Similarities between Adult ADHD and Bipolar Disorder

  • The hyperactivity in ADHD can closely resemble the manic phase in Type II Bipolar disorder.
  • Impulsive behavior is part and parcel of both adult ADHD and bipolar individuals.
  • Restlessness, inattention, and excessive motor movements and/or twitching which equates to what seems like a person’s inability to sit still.
  • Sleeping problems and racing thoughts.
  • Poor judgment and risky/reckless behavior is common to both be it in spending, thrill-seeking, substance abuse, and many other manifestations of this which are apparent in both.
  • Both disorders may cause impatience, an easily triggered frustration, and irritability.
  • Anger and rage are reported in both.
  • In a bipolar manic phase, the individual might talk excessively, off-topic, and inappropriately, appearing flighty just like someone with ADHD can appear.

Differences between Bipolar Disorder and ADHD

  • The sadness and depression exhibited by a bipolar individual lasts significantly longer (and can appear without a reason) than the same kinds of feelings of someone with ADHD who usually recovers more quickly.
  • The extreme cycling nature of bipolar disorder in alternating swings with discernible episodes distinguishes itself over the more chaotic, constantly disruptive pattern seen in ADHD. There are usually normal periods in a bipolar person’s life.

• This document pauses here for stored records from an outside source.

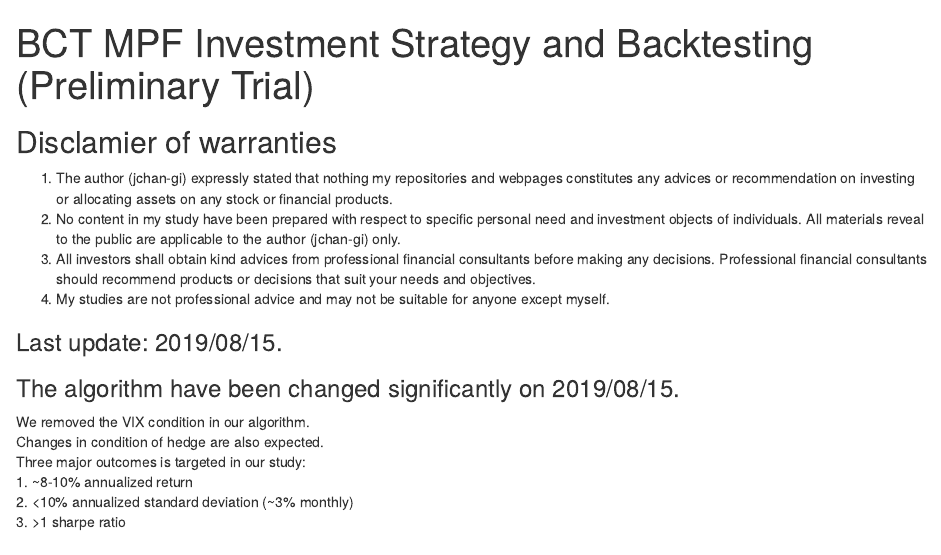
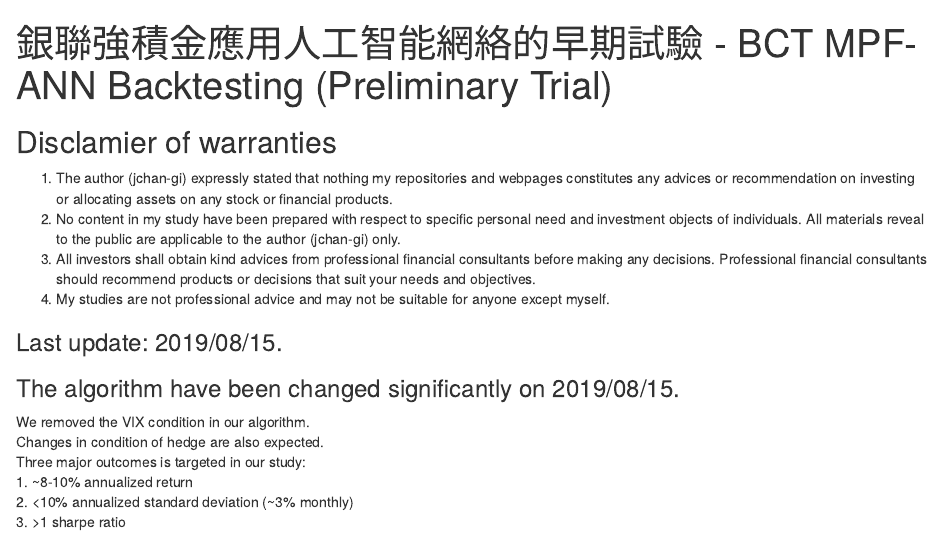
Before and after one commit to DuanZzz/MPF-ANN, an R Markdown document (MPF_BCT_LSTM_v6.Rmd): the page in a window 1100 px wide, from its top. Rendered offline with R 4.5, knitr and Pandoc, with nearby package versions; some code elsewhere in the file could not run offline.

Commit message:
Rename the project and update project naming in BCT

```diff
--- a/MPF_BCT_LSTM_v6.Rmd
+++ b/MPF_BCT_LSTM_v6.Rmd
@@ -1,5 +1,5 @@
 ---
-title: "BCT MPF Investment Strategy and Backtesting (Preliminary Trial)"
+title: "銀聯強積金應用人工智能網絡的早期試驗 - BCT MPF-ANN Backtesting (Preliminary Trial)"
 output:
   html_document:
     df_print: paged
```
Also changed, not shown: README.md, 2 other files.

Typical ADHD behavior is almost always apparent.
  • The inattention in a bipolar individual is due to the fact that they’re too depressed or excited to care while ADHD inattentiveness is due to the brain’s inability to focus. You can usually tell the difference there.
  • ADHD anger and rage tends to subside quicker and their cause is usually over-stimulation or frustration whereas in bipolar disorder, anger and rage come from within and last longer. Bipolar people can engage in intentional intentional self-harm and destructiveness.
  • The adult mania phase of bipolar; the euphoria, irritability, grandiosity, racing thoughts, and frenetic activity are easier to recognize.


So primarily it’s the fact that bipolar disorder is a mood disorder which manifests itself in large swings from depression to mania or as in Type II Bipolar, real low feelings of worthlessness and much lower manic phases. ADHD is more of a behavioral disorder, marked by a pattern of reactive behavior to being over-stimulated or frustrated with the brain’s inability to maintain focus and equanimity. Again, it’s important to distinguish because some ADHD medications are very stimulating and they might trigger mania and do more harm than good for bipolar people. Work very closely with your doctor to clearly convey your thoughts, patterns, and behavior to get the proper diagnosis.

NB: The content of this article is for information purposes and is not intended to replace sound medical advice.


WebMD @

Healthy Place: Americas Mental Health Channel @